The future: apocalyptic, or rosy?
Too many questions, but not enough answers around. All we have are projections, some more pessimistic than others, and that unshakeable feeling, encouraged perhaps by Hollywood, that everything will be fine in the end.
Today, predictions regarding human-robot relations are led by two large groups, with much uncertainty in between. The most optimistic paints a happy future, where machines will take away all the hard work and us humans will simply live the life and be creative.
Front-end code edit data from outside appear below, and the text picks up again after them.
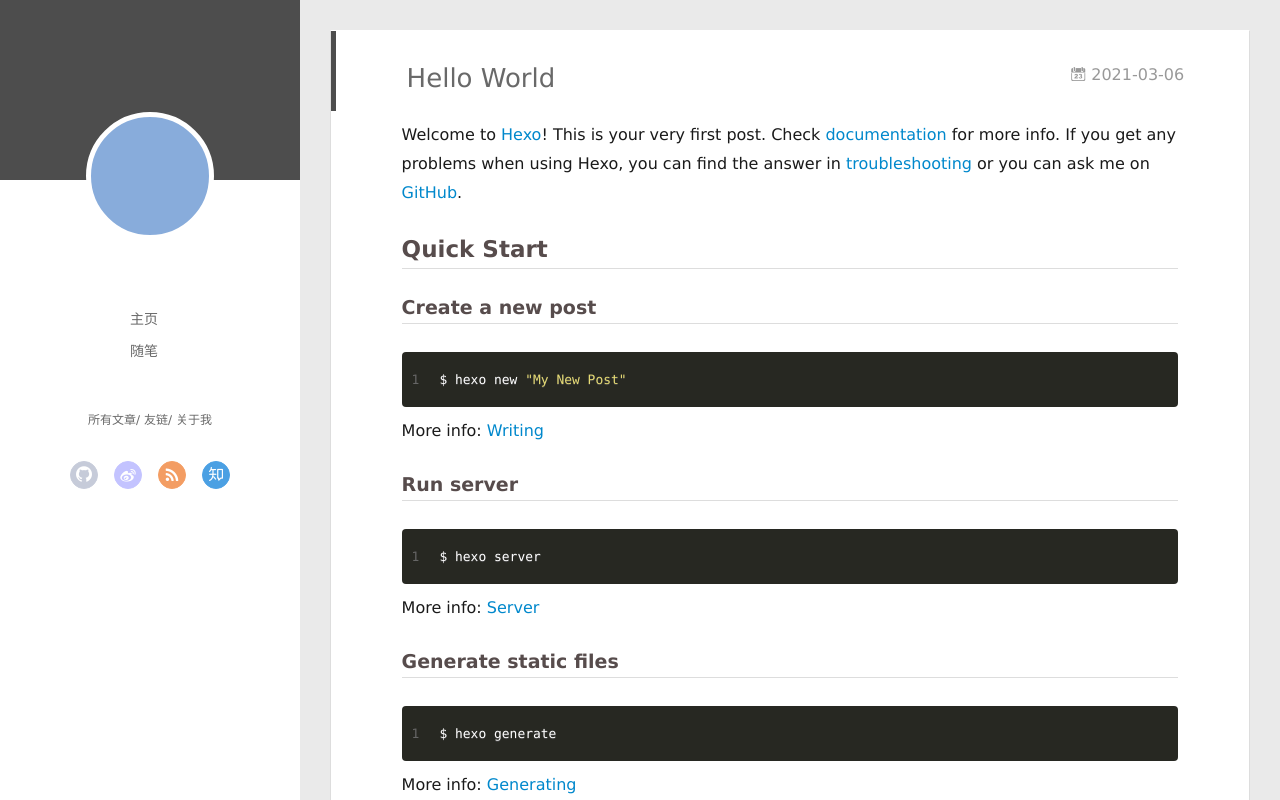
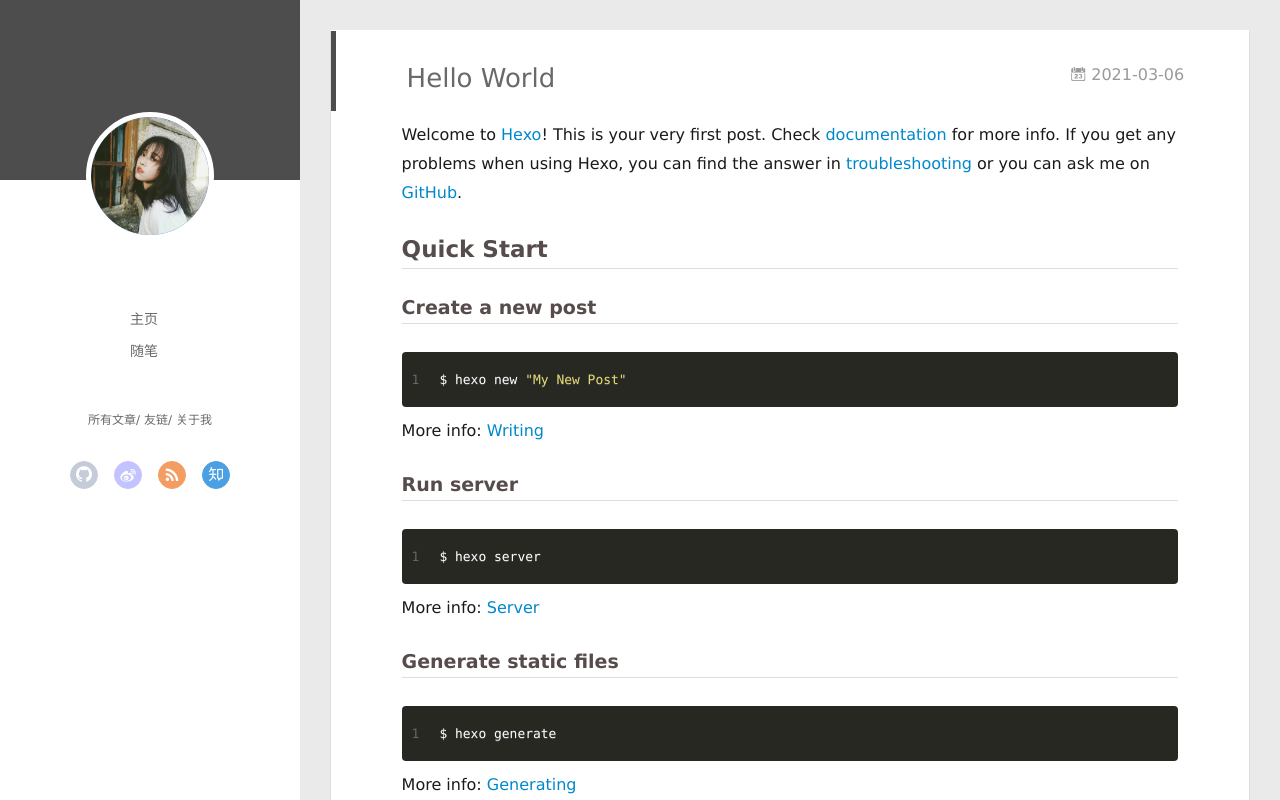
Before and after one commit to yintaoAH/yintaoAH.github.io, a plain HTML site: page 2021/03/06/hello-world/index.html in a window 1280 px wide. Drawn offline with Linux system fonts and the light colour scheme; no server answers.

Commit message:
Site updated: 2021-03-06 22:49:26

```diff
--- a/2021/03/06/hello-world/index.html
+++ b/2021/03/06/hello-world/index.html
@@ -47,7 +47,7 @@
 <div class="intrude-less">
 	<header id="header" class="inner">
 		<a href="/" class="profilepic">
-			<img src="" class="js-avatar">
+			<img src="/img/avatar.jpg" class="js-avatar">
 		</a>
 		<hgroup>
 		  <h1 class="header-author"><a href="/"></a></h1>
@@ -105,7 +105,7 @@
 	<div class="intrude-less">
 		<header id="header" class="inner">
 			<div class="profilepic">
-				<img src="" class="js-avatar">
+				<img src="/img/avatar.jpg" class="js-avatar">
 			</div>
 			<hgroup>
 			  <h1 class="header-author js-header-author"></h1>
```
Also changed, not shown: 2021/03/06/我的第一篇博文/index.html (+2 -2 lines), archives/2021/03/index.html (+2 -2 lines), archives/2021/index.html (+2 -2 lines), archives/index.html (+2 -2 lines), index.html (+2 -2 lines), img/avatar.jpg (added).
The other, more pessimistic, group claims that the industrial revolution we are going through now is unprecedented and that we haven’t a clue what challenges lie ahead.
The optimists, such as the editors of the influential The Economist, suggest an overarching social compact to create a happier society, where workers will constantly change jobs and receive technological training, while the State provides a guaranteed basic income and social benefits underpinned by some sort of tax on robot workers.
Many experts from the more pessimistic group, whilst agreeing with this vision, believe it is unachievable. According to their view, inaction on the part of the State will lead to machines completely replacing humans in some sectors. In a world with fewer jobs, there will be neither the money nor the market confidence for consuming the goods produced. Their predictions are a massively computerised society with high rates of unemployment and deflation.
Our future will not be determined by Neo, nor by the replicants, nor by Terminator, not even by Wall-E. Once again, it seems that the ball is in our court. The technology is there and continues to evolve at a dizzying speed. It will all depend on whether we are able to adapt technology to our world. And trust that the way we do it will actually benefit us.